### Work instructions
Write out exactly the lines of the entries below from the one holding "to NeelLimbani2812/rul-turbofan-fd001, a" to the one holding "Also changed, not shown: parts of 25", inclusive, and leave out all other lines.

= = = =

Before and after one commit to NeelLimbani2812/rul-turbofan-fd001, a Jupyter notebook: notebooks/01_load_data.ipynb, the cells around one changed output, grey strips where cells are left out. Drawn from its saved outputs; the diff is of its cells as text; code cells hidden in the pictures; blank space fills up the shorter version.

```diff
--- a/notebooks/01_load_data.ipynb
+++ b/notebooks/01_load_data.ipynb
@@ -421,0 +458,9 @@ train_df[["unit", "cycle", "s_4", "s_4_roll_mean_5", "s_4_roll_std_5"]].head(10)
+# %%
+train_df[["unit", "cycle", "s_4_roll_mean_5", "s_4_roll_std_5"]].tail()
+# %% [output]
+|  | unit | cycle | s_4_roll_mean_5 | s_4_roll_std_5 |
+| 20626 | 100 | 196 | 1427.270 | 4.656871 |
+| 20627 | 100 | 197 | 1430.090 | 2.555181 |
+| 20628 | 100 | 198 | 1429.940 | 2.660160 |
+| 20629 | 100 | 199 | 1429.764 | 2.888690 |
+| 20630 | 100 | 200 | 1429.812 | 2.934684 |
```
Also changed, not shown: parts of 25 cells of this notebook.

= = = =

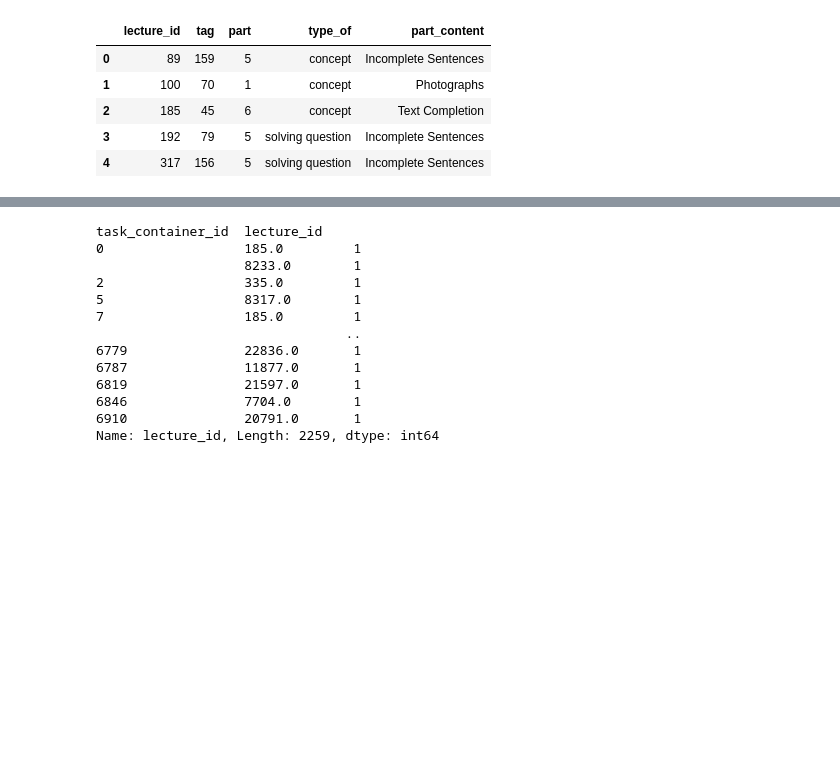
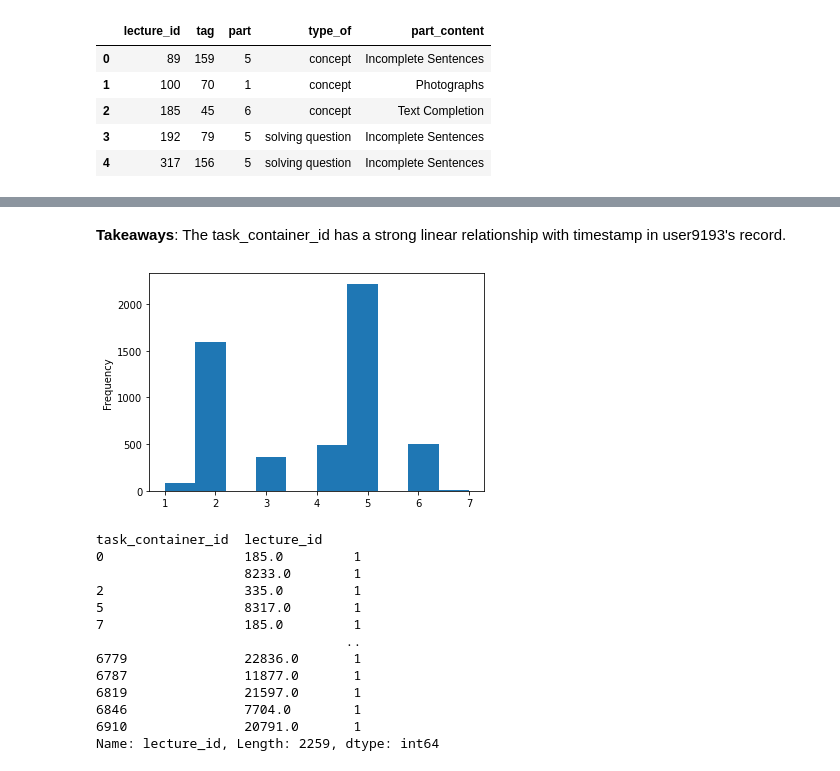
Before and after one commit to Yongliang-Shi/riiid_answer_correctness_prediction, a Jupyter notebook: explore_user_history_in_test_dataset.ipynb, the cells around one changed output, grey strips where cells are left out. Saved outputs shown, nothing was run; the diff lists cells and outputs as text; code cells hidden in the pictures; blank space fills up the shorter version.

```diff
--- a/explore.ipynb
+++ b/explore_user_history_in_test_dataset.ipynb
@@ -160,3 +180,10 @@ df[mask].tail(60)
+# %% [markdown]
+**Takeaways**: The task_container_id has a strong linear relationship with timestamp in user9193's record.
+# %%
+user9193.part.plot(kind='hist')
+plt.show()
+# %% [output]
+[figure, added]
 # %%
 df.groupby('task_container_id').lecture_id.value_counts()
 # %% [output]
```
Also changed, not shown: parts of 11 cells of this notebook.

= = = =

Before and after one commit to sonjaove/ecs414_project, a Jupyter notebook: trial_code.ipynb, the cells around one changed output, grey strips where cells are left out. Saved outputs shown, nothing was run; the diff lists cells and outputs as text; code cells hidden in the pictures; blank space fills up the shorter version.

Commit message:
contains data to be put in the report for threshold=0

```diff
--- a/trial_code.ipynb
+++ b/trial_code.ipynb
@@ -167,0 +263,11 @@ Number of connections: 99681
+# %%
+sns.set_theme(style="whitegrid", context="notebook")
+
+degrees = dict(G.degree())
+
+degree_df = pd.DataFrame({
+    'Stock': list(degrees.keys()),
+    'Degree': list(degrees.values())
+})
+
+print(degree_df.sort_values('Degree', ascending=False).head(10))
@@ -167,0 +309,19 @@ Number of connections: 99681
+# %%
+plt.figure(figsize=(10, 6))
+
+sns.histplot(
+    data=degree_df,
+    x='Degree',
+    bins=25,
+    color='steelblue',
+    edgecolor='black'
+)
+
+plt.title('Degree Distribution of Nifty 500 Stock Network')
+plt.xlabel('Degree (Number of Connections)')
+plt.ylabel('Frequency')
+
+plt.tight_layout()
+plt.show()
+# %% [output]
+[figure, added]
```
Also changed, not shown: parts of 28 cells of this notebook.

= = = =

### Response area
Before and after one commit to NeelLimbani2812/rul-turbofan-fd001, a Jupyter notebook: notebooks/01_load_data.ipynb, the cells around one changed output, grey strips where cells are left out. Drawn from its saved outputs; the diff is of its cells as text; code cells hidden in the pictures; blank space fills up the shorter version.

```diff
--- a/notebooks/01_load_data.ipynb
+++ b/notebooks/01_load_data.ipynb
@@ -421,0 +458,9 @@ train_df[["unit", "cycle", "s_4", "s_4_roll_mean_5", "s_4_roll_std_5"]].head(10)
+# %%
+train_df[["unit", "cycle", "s_4_roll_mean_5", "s_4_roll_std_5"]].tail()
+# %% [output]
+|  | unit | cycle | s_4_roll_mean_5 | s_4_roll_std_5 |
+| 20626 | 100 | 196 | 1427.270 | 4.656871 |
+| 20627 | 100 | 197 | 1430.090 | 2.555181 |
+| 20628 | 100 | 198 | 1429.940 | 2.660160 |
+| 20629 | 100 | 199 | 1429.764 | 2.888690 |
+| 20630 | 100 | 200 | 1429.812 | 2.934684 |
```
Also changed, not shown: parts of 25 cells of this notebook.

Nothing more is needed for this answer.